Guerrilla Games has revealed at the Special Interest Group on Computer Graphics and Interactive Techniques (Siggraph) in Los Angeles the techniques they used for bumping up the resolution for their highly-regarded "Horizon: Zero Dawn" title. In the presentation, the developers explained to other video game creators how it was possible for them to render the 1080p full display even further to 2160p with very minimal glitches and dropped frame rates.
The Siggraph event took place from July 30 to Aug. 3. The presentation was facilitated by Guerrilla Games Principal Tech Programmer Giliam de Carpentier and Kojima Productions' Kohei Ishiyama wherein they explained the various necessary steps they took with their "Decima" engine to make full use of its 4k resolution compatibility.

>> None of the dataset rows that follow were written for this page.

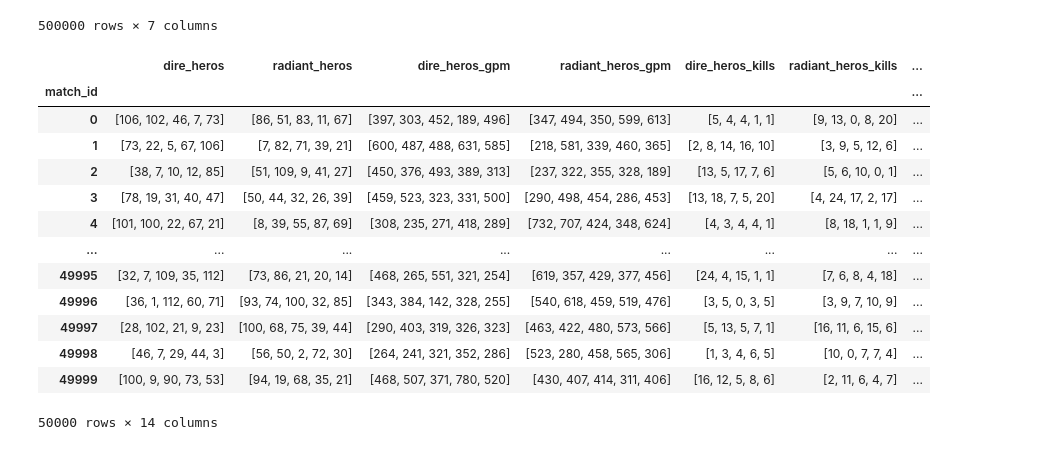
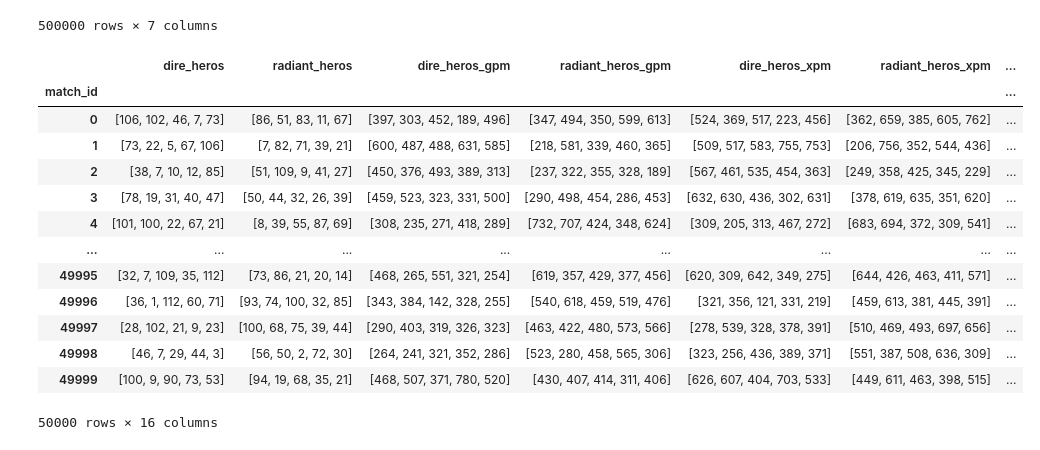
Before and after one commit to Mvtj22/ExploringDota2MatchData, a Jupyter notebook: Dota2matches:6-70-6-88.ipynb, the cells around one changed output. Cells and saved outputs as stored; diff of their text form; code cells hidden in the pictures.

Commit message:
Kaggle Notebook | Dota2Matches: 6.70-6.88 | Get data from Stratz

```diff
--- a/Dota2matches:6-70-6-88.ipynb
+++ b/Dota2matches:6-70-6-88.ipynb
@@ -184,44 +183,48 @@ players["radiant"] = (players['player_slot'] < 5)
 
 #Groups by match id and radiant boolean, and for each will combine hero_id into a list
 combinedPlayerData = players.groupby(['match_id','radiant'])
 
 combinedHeroID = combinedPlayerData.hero_id.apply(lambda x: x.tolist())
 combinedGPM = combinedPlayerData.gold_per_min.apply(lambda x: x.tolist())
+combinedXPM = combinedPlayerData.xp_per_min.apply(lambda x: x.tolist())
 combinedKills = combinedPlayerData.kills.apply(lambda x: x.tolist())
 combinedDeaths = combinedPlayerData.deaths.apply(lambda x: x.tolist())
 
 #We unstack so that we can get the team lists for each match_id into columns instead of a row for each match_id
 combinedHeroID = combinedHeroID.unstack()
 combinedGPM = combinedGPM.unstack()
+combinedXPM = combinedXPM.unstack()
 combinedKills = combinedKills.unstack()
 combinedDeaths = combinedDeaths.unstack()
 
 #We rename the columns to make more sense
 combinedHeroID.columns = ['dire_heros','radiant_heros']
 combinedGPM.columns = ['dire_heros_gpm','radiant_heros_gpm']
+combinedXPM.columns = ['dire_heros_xpm','radiant_heros_xpm']
 combinedKills.columns = ['dire_heros_kills','radiant_heros_kills']
 combinedDeaths.columns = ['dire_heros_deaths','radiant_heros_deaths']
 
 mergedPlayerData = combinedHeroID.merge(combinedGPM,left_on='match_id',right_on='match_id')
+mergedPlayerData = mergedPlayerData.merge(combinedXPM,left_on='match_id',right_on='match_id')
 mergedPlayerData = mergedPlayerData.merge(combinedKills,left_on='match_id',right_on='match_id')
 mergedPlayerData = mergedPlayerData.merge(combinedDeaths,left_on='match_id',right_on='match_id')
 
 #Here we merge the two DataFrames together on the match_id columns, and make the match_id the index
 merged = mergedPlayerData.merge(match,left_on='match_id',right_on='match_id')
 merged = merged.set_index('match_id')
 merged
 # %% [output]
-|  | dire_heros | radiant_heros | dire_heros_gpm | radiant_heros_gpm | dire_heros_kills | radiant_heros_kills | ... |
+|  | dire_heros | radiant_heros | dire_heros_gpm | radiant_heros_gpm | dire_heros_xpm | radiant_heros_xpm | ... |
 | match_id |  |  |  |  |  |  | ... |
-| 0 | [106, 102, 46, 7, 73] | [86, 51, 83, 11, 67] | [397, 303, 452, 189, 496] | [347, 494, 350, 599, 613] | [5, 4, 4, 1, 1] | [9, 13, 0, 8, 20] | ... |
-| 1 | [73, 22, 5, 67, 106] | [7, 82, 71, 39, 21] | [600, 487, 488, 631, 585] | [218, 581, 339, 460, 365] | [2, 8, 14, 16, 10] | [3, 9, 5, 12, 6] | ... |
-| 2 | [38, 7, 10, 12, 85] | [51, 109, 9, 41, 27] | [450, 376, 493, 389, 313] | [237, 322, 355, 328, 189] | [13, 5, 17, 7, 6] | [5, 6, 10, 0, 1] | ... |
-| 3 | [78, 19, 31, 40, 47] | [50, 44, 32, 26, 39] | [459, 523, 323, 331, 500] | [290, 498, 454, 286, 453] | [13, 18, 7, 5, 20] | [4, 24, 17, 2, 17] | ... |
-| 4 | [101, 100, 22, 67, 21] | [8, 39, 55, 87, 69] | [308, 235, 271, 418, 289] | [732, 707, 424, 348, 624] | [4, 3, 4, 4, 1] | [8, 18, 1, 1, 9] | ... |
+| 0 | [106, 102, 46, 7, 73] | [86, 51, 83, 11, 67] | [397, 303, 452, 189, 496] | [347, 494, 350, 599, 613] | [524, 369, 517, 223, 456] | [362, 659, 385, 605, 762] | ... |
+| 1 | [73, 22, 5, 67, 106] | [7, 82, 71, 39, 21] | [600, 487, 488, 631, 585] | [218, 581, 339, 460, 365] | [509, 517, 583, 755, 753] | [206, 756, 352, 544, 436] | ... |
+| 2 | [38, 7, 10, 12, 85] | [51, 109, 9, 41, 27] | [450, 376, 493, 389, 313] | [237, 322, 355, 328, 189] | [567, 461, 535, 454, 363] | [249, 358, 425, 345, 229] | ... |
+| 3 | [78, 19, 31, 40, 47] | [50, 44, 32, 26, 39] | [459, 523, 323, 331, 500] | [290, 498, 454, 286, 453] | [632, 630, 436, 302, 631] | [378, 619, 635, 351, 620] | ... |
+| 4 | [101, 100, 22, 67, 21] | [8, 39, 55, 87, 69] | [308, 235, 271, 418, 289] | [732, 707, 424, 348, 624] | [309, 205, 313, 467, 272] | [683, 694, 372, 309, 541] | ... |
 | ... | ... | ... | ... | ... | ... | ... | ... |
-| 49995 | [32, 7, 109, 35, 112] | [73, 86, 21, 20, 14] | [468, 265, 551, 321, 254] | [619, 357, 429, 377, 456] | [24, 4, 15, 1, 1] | [7, 6, 8, 4, 18] | ... |
-| 49996 | [36, 1, 112, 60, 71] | [93, 74, 100, 32, 85] | [343, 384, 142, 328, 255] | [540, 618, 459, 519, 476] | [3, 5, 0, 3, 5] | [3, 9, 7, 10, 9] | ... |
-| 49997 | [28, 102, 21, 9, 23] | [100, 68, 75, 39, 44] | [290, 403, 319, 326, 323] | [463, 422, 480, 573, 566] | [5, 13, 5, 7, 1] | [16, 11, 6, 15, 6] | ... |
-| 49998 | [46, 7, 29, 44, 3] | [56, 50, 2, 72, 30] | [264, 241, 321, 352, 286] | [523, 280, 458, 565, 306] | [1, 3, 4, 6, 5] | [10, 0, 7, 7, 4] | ... |
-| 49999 | [100, 9, 90, 73, 53] | [94, 19, 68, 35, 21] | [468, 507, 371, 780, 520] | [430, 407, 414, 311, 406] | [16, 12, 5, 8, 6] | [2, 11, 6, 4, 7] | ... |
+| 49995 | [32, 7, 109, 35, 112] | [73, 86, 21, 20, 14] | [468, 265, 551, 321, 254] | [619, 357, 429, 377, 456] | [620, 309, 642, 349, 275] | [644, 426, 463, 411, 571] | ... |
+| 49996 | [36, 1, 112, 60, 71] | [93, 74, 100, 32, 85] | [343, 384, 142, 328, 255] | [540, 618, 459, 519, 476] | [321, 356, 121, 331, 219] | [459, 613, 381, 445, 391] | ... |
+| 49997 | [28, 102, 21, 9, 23] | [100, 68, 75, 39, 44] | [290, 403, 319, 326, 323] | [463, 422, 480, 573, 566] | [278, 539, 328, 378, 391] | [510, 469, 493, 697, 656] | ... |
+| 49998 | [46, 7, 29, 44, 3] | [56, 50, 2, 72, 30] | [264, 241, 321, 352, 286] | [523, 280, 458, 565, 306] | [323, 256, 436, 389, 371] | [551, 387, 508, 636, 309] | ... |
+| 49999 | [100, 9, 90, 73, 53] | [94, 19, 68, 35, 21] | [468, 507, 371, 780, 520] | [430, 407, 414, 311, 406] | [626, 607, 404, 703, 533] | [449, 611, 463, 398, 515] | ... |
-50000 rows × 14 columns
+50000 rows × 16 columns
```
Also changed, not shown: parts of 11 cells of this notebook.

Prior to the release of the 4k version of the game, the developers had difficulty rendering reflections of rough and jagged surfaces on the game. This is a minor graphics issue but considering the post-apocalyptic setting of the game, this will contribute a lot in terms of complete in-game immersion, especially given the open world nature of the game. Using a graphics tool called GGX that allows for a more natural reflection no matter what surface is what makes the 4k resolution version of the game pop. More importantly, they have successfully executed this technique and is already approved to be used for the next titles.
Another key element in improving graphics is the use of super sampling, which is an Anti-Aliasing technique used to process graphics. Whereas the GGX focused on the micro details of the game, super sampling was used to improve the macro details of the game. For the 4k display, the developers were successful in employing different anti-aliasing techniques appropriated for the different types of visuals of the game. This allowed the game not only to achieve its revolutionary appearance, but it also allows for decent performance to maximize the player experience.
With the recent strides made for 4k resolution gaming, Guerrilla Games has proven that the next generation of graphics might come sooner than expected. It is safe to assume that other developers will follow in their footsteps, and make the necessary changes that will eventually push hardware manufacturers to meet the necessary gaming demands of these new features.